School board could allow remote delegations

Advertisement

Advertise with us

A trek to the Winnipeg School Division’s Wall Street boardroom may soon become optional for members of the public who want to speak at regular trustee meetings.

Read this article for free:

or

Already have an account? Log in here »

To continue reading, please subscribe with this special offer:

All-Access Digital Subscription

$1.50 for 150 days*

  • Enjoy unlimited reading on winnipegfreepress.com
  • Read the E-Edition, our digital replica newspaper
  • Access News Break, our award-winning app
  • Play interactive puzzles
Continue

*Pay $1.50 for the first 22 weeks of your subscription. After 22 weeks, price increases to the regular rate of $19.00 per month. GST will be added to each payment. Subscription can be cancelled after the first 22 weeks.

A trek to the Winnipeg School Division’s Wall Street boardroom may soon become optional for members of the public who want to speak at regular trustee meetings.

Manitoba’s largest school board, which oversees the education of approximately 30,000 K-12 students, is considering options to limit barriers to participation in its biweekly forums.

Earlier this week, rookie trustee Rebecca Chambers put forward a notice of motion to allow delegations to appear before the board remotely, be it via audio link, video link or telephone “where transit, mobility or childcare presents accessibility challenges.”

Delegations may soon not have to appear in person at the Winnipeg School Board administration building. (John Woods / Winnipeg Free Press files)

Chambers, who — alongside six other first-time trustees elected to the board’s nine-member board for the 2022-26 term — has been learning the ropes of her new role in recent weeks.

The Ward 4 representative said she was surprised to learn a virtual attendance option was not already built into the board’s policy on presentations.

“When we create structures for communication, we need to ask: ‘Who can access those structures and who is excluded?’ It’s our responsibility to ensure that communication can freely flow in both directions,” Chambers said.

Students, parents and other people who want to provide feedback to trustees must register for a meeting in advance and arrive at 1577 Wall St. East to take part in a delegation.

During the height of the COVID-19 pandemic, safety measures allowed for flexibility so board members and attendees alike could participate from home. Status quo operations have since resumed.

Chambers indicated the events that unfolded in March 2020 and over the months that followed resulted in more people becoming familiar with alternatives to in-person events, including digital and hybrid models that can be leveraged to improve accessibility.

Among the barriers to participation in traditional school board meetings is the lengthy time required to travel to WSD headquarters in the large division, as well as access to a personal vehicle and Winnipeg Transit, she said.

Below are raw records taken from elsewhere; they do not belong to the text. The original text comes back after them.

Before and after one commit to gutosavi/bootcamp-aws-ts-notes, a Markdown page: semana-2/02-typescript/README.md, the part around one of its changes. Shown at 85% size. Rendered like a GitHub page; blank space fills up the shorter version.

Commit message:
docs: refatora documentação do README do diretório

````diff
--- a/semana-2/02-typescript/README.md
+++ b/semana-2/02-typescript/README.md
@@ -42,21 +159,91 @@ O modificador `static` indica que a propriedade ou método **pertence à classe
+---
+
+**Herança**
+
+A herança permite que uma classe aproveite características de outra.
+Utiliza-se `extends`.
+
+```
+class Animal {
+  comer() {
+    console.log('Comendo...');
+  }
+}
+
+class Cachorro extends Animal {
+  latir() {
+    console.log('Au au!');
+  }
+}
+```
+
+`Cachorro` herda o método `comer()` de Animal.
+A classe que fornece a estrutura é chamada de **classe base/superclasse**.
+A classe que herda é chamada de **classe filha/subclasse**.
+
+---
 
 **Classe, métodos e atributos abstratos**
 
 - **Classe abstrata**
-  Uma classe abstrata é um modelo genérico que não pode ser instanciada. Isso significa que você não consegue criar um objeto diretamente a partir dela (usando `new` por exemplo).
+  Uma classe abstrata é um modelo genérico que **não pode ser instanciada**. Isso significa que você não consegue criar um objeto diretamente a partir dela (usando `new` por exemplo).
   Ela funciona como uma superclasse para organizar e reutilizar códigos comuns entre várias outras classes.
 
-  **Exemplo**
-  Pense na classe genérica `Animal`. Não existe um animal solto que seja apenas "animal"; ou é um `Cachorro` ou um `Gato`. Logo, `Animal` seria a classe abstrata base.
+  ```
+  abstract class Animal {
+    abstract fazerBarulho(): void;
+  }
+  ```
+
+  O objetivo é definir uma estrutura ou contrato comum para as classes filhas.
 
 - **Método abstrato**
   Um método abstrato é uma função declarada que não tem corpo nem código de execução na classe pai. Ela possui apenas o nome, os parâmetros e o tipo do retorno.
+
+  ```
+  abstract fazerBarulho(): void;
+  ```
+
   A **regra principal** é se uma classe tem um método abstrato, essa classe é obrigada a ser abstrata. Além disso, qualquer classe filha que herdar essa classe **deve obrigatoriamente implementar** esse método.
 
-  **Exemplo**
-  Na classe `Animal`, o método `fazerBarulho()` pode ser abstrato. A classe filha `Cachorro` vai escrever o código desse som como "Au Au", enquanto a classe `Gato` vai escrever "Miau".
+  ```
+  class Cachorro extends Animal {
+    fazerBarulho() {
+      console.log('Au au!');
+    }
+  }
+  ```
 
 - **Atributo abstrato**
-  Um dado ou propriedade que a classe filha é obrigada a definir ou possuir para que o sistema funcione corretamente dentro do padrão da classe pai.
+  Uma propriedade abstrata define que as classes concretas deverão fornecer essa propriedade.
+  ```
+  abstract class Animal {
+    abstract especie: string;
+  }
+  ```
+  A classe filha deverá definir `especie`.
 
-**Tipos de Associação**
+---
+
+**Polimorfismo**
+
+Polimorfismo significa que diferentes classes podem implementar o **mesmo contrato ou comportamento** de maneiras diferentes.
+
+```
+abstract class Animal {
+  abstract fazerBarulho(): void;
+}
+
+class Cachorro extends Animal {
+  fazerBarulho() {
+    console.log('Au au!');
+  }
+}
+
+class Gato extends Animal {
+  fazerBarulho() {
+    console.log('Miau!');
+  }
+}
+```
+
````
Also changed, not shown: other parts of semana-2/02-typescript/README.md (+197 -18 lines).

The division’s southernmost K-12 communities in and around Grant Park are each located about eight kilometres from the central board office. École Waterford Springs School, the furthest WSD school in the opposite direction, is seven kilometres north of it.

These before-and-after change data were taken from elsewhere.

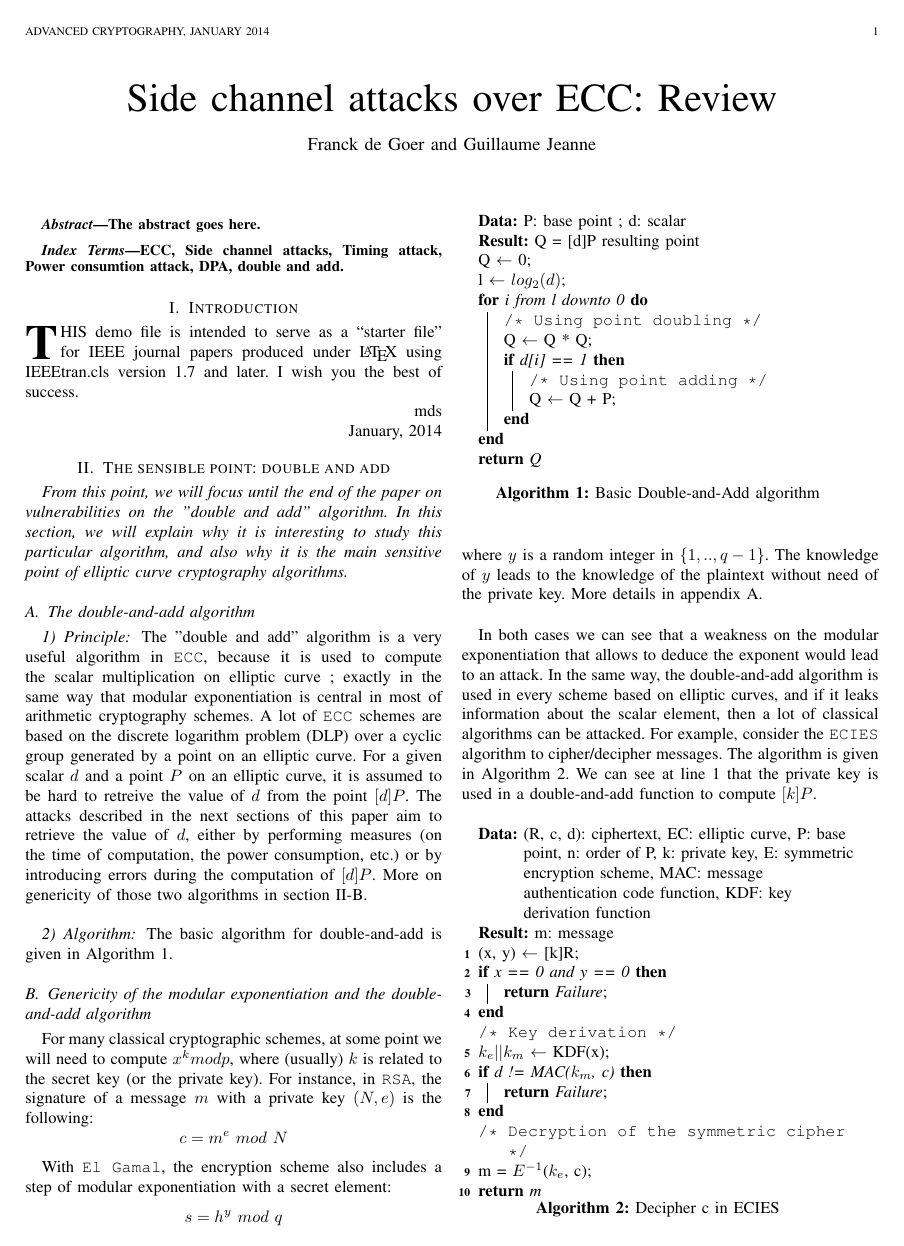
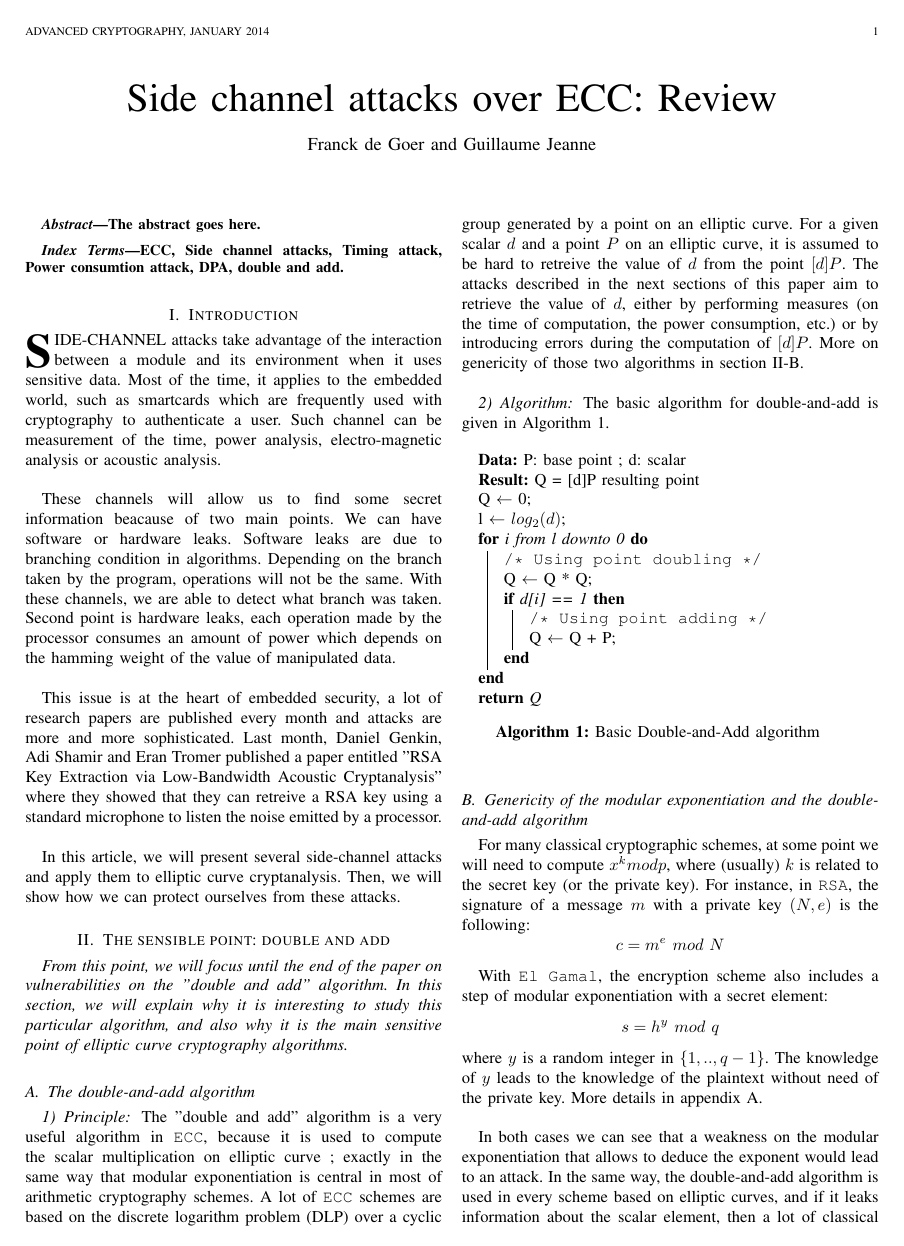
Before and after one commit to Frky/ecc-attacks, a LaTeX paper (article/FdG and GJ - Side channel attacks on elliptic curve cryptography.tex): page 1 of 3. Compiled offline with pdfLaTeX.

Commit message:
introduction

```diff
--- a/article/FdG and GJ - Side channel attacks on elliptic curve cryptography.tex
+++ b/article/FdG and GJ - Side channel attacks on elliptic curve cryptography.tex
@@ -502,31 +502,14 @@ ECC, Side channel attacks, Timing attack, Power consumtion attack, DPA, double a
 
 
 \section{Introduction}
-% The very first letter is a 2 line initial drop letter followed
-% by the rest of the first word in caps.
-%
-% form to use if the first word consists of a single letter:
-% \IEEEPARstart{A}{demo} file is ....
-%
-% form to use if you need the single drop letter followed by
-% normal text (unknown if ever used by IEEE):
-% \IEEEPARstart{A}{}demo file is ....
-%
-% Some journals put the first two words in caps:
-% \IEEEPARstart{T}{his demo} file is ....
-%
-% Here we have the typical use of a "T" for an initial drop letter
-% and "HIS" in caps to complete the first word.
-\IEEEPARstart{T}{his} demo file is intended to serve as a ``starter file''
-for IEEE journal papers produced under \LaTeX\ using
-IEEEtran.cls version 1.7 and later.
-% You must have at least 2 lines in the paragraph with the drop letter
-% (should never be an issue)
-I wish you the best of success.
 
-\hfill mds
+\IEEEPARstart{S}{ide-channel} attacks take advantage of the interaction between a module and its environment when it uses sensitive data. Most of the time, it applies to the embedded world, such as smartcards which are frequently used with cryptography to authenticate a user. Such channel can be measurement of the time, power analysis, electro-magnetic analysis or acoustic analysis.\\
 
-\hfill January, 2014
+These channels will allow us to find some secret information beacause of two main points. We can have software or hardware leaks. Software leaks are due to branching condition in algorithms. Depending on the branch taken by the program, operations will not be the same. With these channels, we are able to detect what branch was taken. Second point is hardware leaks, each operation made by the processor consumes an amount of power which depends on the hamming weight of the value of manipulated data.\\
+
+This issue is at the heart of embedded security, a lot of research papers are published every month and attacks are more and more sophisticated. Last month, Daniel Genkin, Adi Shamir and Eran Tromer published a paper entitled "RSA Key Extraction via Low-Bandwidth Acoustic Cryptanalysis" where they showed that they can retreive a RSA key using a standard microphone to listen the noise emitted by a processor.\\
+
+In this article, we will present several side-channel attacks and apply them to elliptic curve cryptanalysis. Then, we will show how we can protect ourselves from these attacks.
 
 
 % needed in second column of first page if using \IEEEpubid
```
Also changed, not shown: article/FdG and GJ - Side channel attacks on elliptic curve cryptography.tex (12 more changed lines).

One inner-city parent council president, who relies on public transit or carpooling to get to division-wide meetings because she does not have a personal vehicle, touted the new motion to improve accessibility.

“We would love to have a full gymnasium filled with parents (at our school-level meetings), but this is an area that it’s hard for some people to get out to do things,” said Dolora Tanasychuk, a mother at St. John’s High School. “A lot of parents say, ‘I want to come to it, but I don’t have a babysitter.’”

If trustees are serious about wanting to hear from more local residents, including new presenters, Tanasychuk said there is a need to better communicate when meetings take place and that delegations are welcome.

The division would not have to look any further than its annual promotion of public budget feedback sessions every winter, she added.

Cameron Hauseman, an assistant professor of educational administration at the University of Manitoba, suggested the division leverage its social media pages and use both school-level newsletters and posters to get the word out about its regular gatherings.

“I totally support any steps to make public participation more accessible,” Hauseman said, noting Bill 64 — the Tories’ now-defunct plans to abolish elected trustees — and the successful campaigns against it renewed interest in school governance.

Within the last year, the board updated its protocols to allow delegations at every meeting instead of only once a month, according to the chairwoman, who said they are generally able to accommodate five presenters per event, although special meetings can be called if there is significant interest in a particular issue.

Each delegation is allotted 10 minutes, in addition to time to explain themselves if trustees pose questions.

Chairwoman Betty Edel noted community members can contact their ward representative to raise a matter on their behalf if they are unable to participate in a meeting.

Board members are expected to vote on Chambers’ motion in the coming weeks.

maggie.macintosh@freepress.mb.ca

Twitter: @macintoshmaggie

Maggie Macintosh

Maggie Macintosh
Reporter

Maggie Macintosh reports on education for the Winnipeg Free Press. Funding for the Free Press education reporter comes from the Government of Canada through the Local Journalism Initiative.

Report Error Submit a Tip

Advertisement

Advertise With Us

Local

LOAD MORE LOCAL